Resources That Work

 


About the Author

Michael Kaiser joined the National Cyber Security Alliance (NCSA) in 2008. As NCSA’s chief executive, Mr. Kaiser engages diverse constituencies—business, government and other nonprofit organizations—in NCSA’s broad public education and outreach efforts to promote a safer, more secure and more trusted Internet. Mr. Kaiser leads NCSA in several major awareness initiatives, including National Cyber Security Awareness Month (NCSAM) each October, Data Privacy Day (Jan. 28) and STOP. THINK. CONNECT., the global online safety awareness and education campaign. NCSA builds efforts through public-private partnerships that address cybersecurity and privacy issues for a wide array of target audiences, including individuals, families and the education and business communities. In 2009, Mr. Kaiser was named one of SC Magazine’s information security luminaries.

Weekly Online Twitter Chats

Follow #ChatSTC on Twitter every Thursday at 3:00 p.m. EST.

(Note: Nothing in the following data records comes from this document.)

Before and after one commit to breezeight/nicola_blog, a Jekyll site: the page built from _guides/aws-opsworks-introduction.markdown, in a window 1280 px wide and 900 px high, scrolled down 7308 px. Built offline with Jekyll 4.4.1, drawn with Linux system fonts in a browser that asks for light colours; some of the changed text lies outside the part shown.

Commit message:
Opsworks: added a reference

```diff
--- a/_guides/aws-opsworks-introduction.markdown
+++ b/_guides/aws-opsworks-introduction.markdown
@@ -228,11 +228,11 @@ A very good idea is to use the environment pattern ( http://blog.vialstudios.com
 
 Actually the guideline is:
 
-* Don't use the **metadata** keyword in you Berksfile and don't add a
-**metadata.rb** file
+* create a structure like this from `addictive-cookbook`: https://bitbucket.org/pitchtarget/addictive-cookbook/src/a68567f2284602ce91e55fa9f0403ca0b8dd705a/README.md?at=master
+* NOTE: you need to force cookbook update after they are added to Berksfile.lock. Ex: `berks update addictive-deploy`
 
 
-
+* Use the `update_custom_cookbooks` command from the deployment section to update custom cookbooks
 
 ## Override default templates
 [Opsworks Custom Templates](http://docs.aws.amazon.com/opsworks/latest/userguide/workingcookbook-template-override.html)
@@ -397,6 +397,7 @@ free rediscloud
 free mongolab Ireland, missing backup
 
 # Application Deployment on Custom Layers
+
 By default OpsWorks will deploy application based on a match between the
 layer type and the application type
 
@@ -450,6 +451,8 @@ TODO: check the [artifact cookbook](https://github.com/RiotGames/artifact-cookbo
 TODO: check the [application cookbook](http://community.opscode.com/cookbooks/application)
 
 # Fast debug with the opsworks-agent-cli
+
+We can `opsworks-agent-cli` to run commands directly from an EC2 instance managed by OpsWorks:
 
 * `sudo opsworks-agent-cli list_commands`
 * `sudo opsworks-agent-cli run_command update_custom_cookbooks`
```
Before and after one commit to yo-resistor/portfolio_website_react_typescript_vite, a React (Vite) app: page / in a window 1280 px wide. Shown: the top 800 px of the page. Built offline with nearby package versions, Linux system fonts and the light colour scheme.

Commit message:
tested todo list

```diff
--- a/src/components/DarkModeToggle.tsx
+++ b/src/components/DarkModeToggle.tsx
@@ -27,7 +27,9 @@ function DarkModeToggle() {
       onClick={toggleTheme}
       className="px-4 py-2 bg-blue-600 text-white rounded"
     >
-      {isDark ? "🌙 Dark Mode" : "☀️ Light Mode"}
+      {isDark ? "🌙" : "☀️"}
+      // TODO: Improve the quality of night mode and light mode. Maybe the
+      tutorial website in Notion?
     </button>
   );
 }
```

Earlier this month, Safe and Sound Schools participated in the Understanding the Digital Disconnect – Parents, Teens and the Internet Twitter chat hosted by stopthinkconnect.org.

Modern day technology has drastically changed the ways in which we consume and relay information. Today’s media and communication landscape is much different than what we experienced as kids. As a result, today’s parents are faced with the growing challenge of raising tech savvy kids in a digital world without having lived through a “connected” childhood themselves.

After a summer of reconnecting with my kids, I fear losing them again to the stresses and digital social lives that comes with back to school. Sure, the internet and the growing number of social media outlets provide our kids with an opportunity to explore the world and socialize with friends, but the thought of cyberbullying, predators, or losing interest in the real world is frightening for many parents.

The #ChatSTC provided some good insights, whether your kids are new to social/digital media, or if you just need a refresher after the summer. Key tips from the chat include:

  • Talk to your kids. With the back to school season underway, a family tech talk discussion lends itself to perfect opportunity to remind your kids about the dangers of sharing personal information, location, and other types of content that may give predators insight into their life.
  • Explain the “why.” Parents can help students understand the reasoning behind tech/digital rules and/or restrictions by maintaining open dialogue, explaining their rationale, and helping them see the consequences of certain actions with supporting online news stories, and periodically checking in.
  • Involve your schools. Today’s schools can help children navigate the digital world safely by teaching healthy concepts of digital use and serving as a resource for parents who would like more information about the digital disconnect their child may be experiencing. Ask your students how they are using and talking about tech in the classroom. In addition, your child’s school counselor, psychologist, and tech specialist offer additional resources and insights to help bridge the digital divide.  

You can browse below if you’d like to explore more content related to the Twitter chat.